Task to complete: Please give the count of lines below with the string "docs" in them, and no other words.

Excerpted records:
+--

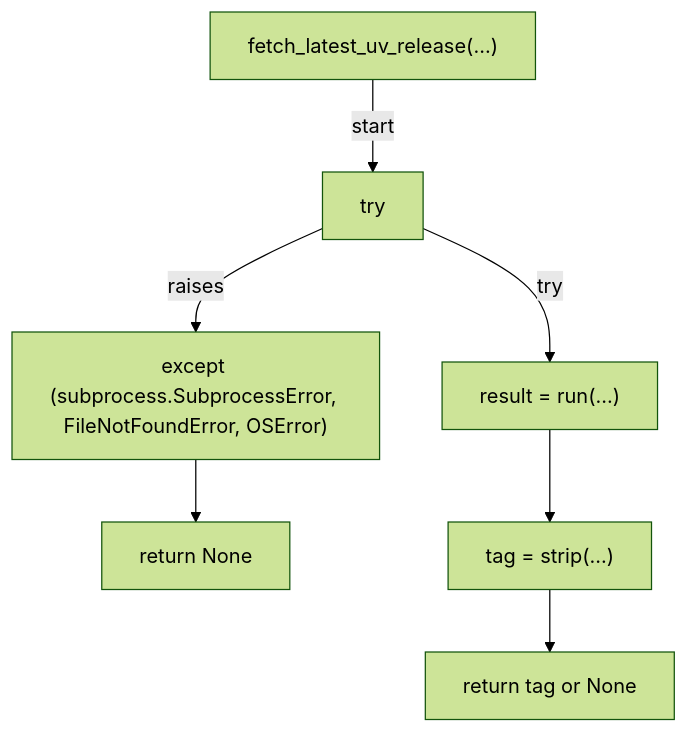
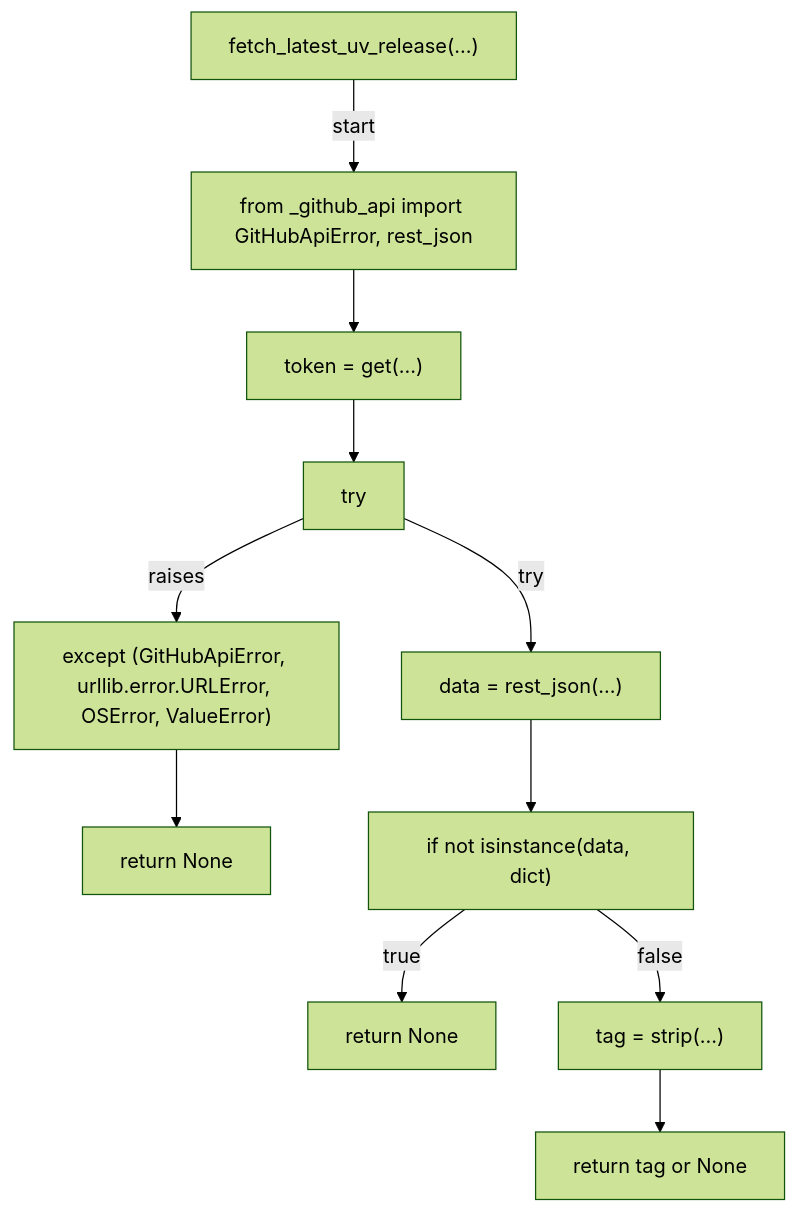
One commit to tvna/claude-md changed the third of 9 diagrams in docs/generated/scripts/ast/uv_pin.md. Above: the diagram before and after it, drawn with Mermaid (forest theme). The commit also changed 15 other files, not shown here.

First line of the commit message:
docs(generated): regenerate decision tree and workflow diagrams

````diff
--- a/docs/generated/scripts/ast/uv_pin.md
+++ b/docs/generated/scripts/ast/uv_pin.md
@@ -67,16 +67,24 @@
 ```mermaid
 flowchart TD
     N001["fetch_latest_uv_release(...)"]
-    N002["try"]
-    N003["result = run(...)"]
-    N004["except (subprocess.SubprocessError, FileNotFoundError, OSError)"]
-    N005["return None"]
-    N006["tag = strip(...)"]
-    N007["return tag or None"]
+    N002["from _github_api import GitHubApiError, rest_json"]
+    N003["token = get(...)"]
+    N004["try"]
+    N005["data = rest_json(...)"]
+    N006["except (GitHubApiError, urllib.error.URLError, OSError, ValueError)"]
+    N007["return None"]
+    N008["if not isinstance(data, dict)"]
+    N009["return None"]
+    N010["tag = strip(...)"]
+    N011["return tag or None"]
     N001 -->|"start"| N002
-    N002 -->|"try"| N003
-    N002 -->|"raises"| N004
-    N004 --> N005
-    N003 --> N006
+    N002 --> N003
+    N003 --> N004
+    N004 -->|"try"| N005
+    N004 -->|"raises"| N006
     N006 --> N007
+    N005 --> N008
+    N008 -->|"true"| N009
+    N008 -->|"false"| N010
+    N010 --> N011
 ```
````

+--

Response to the exercise: 4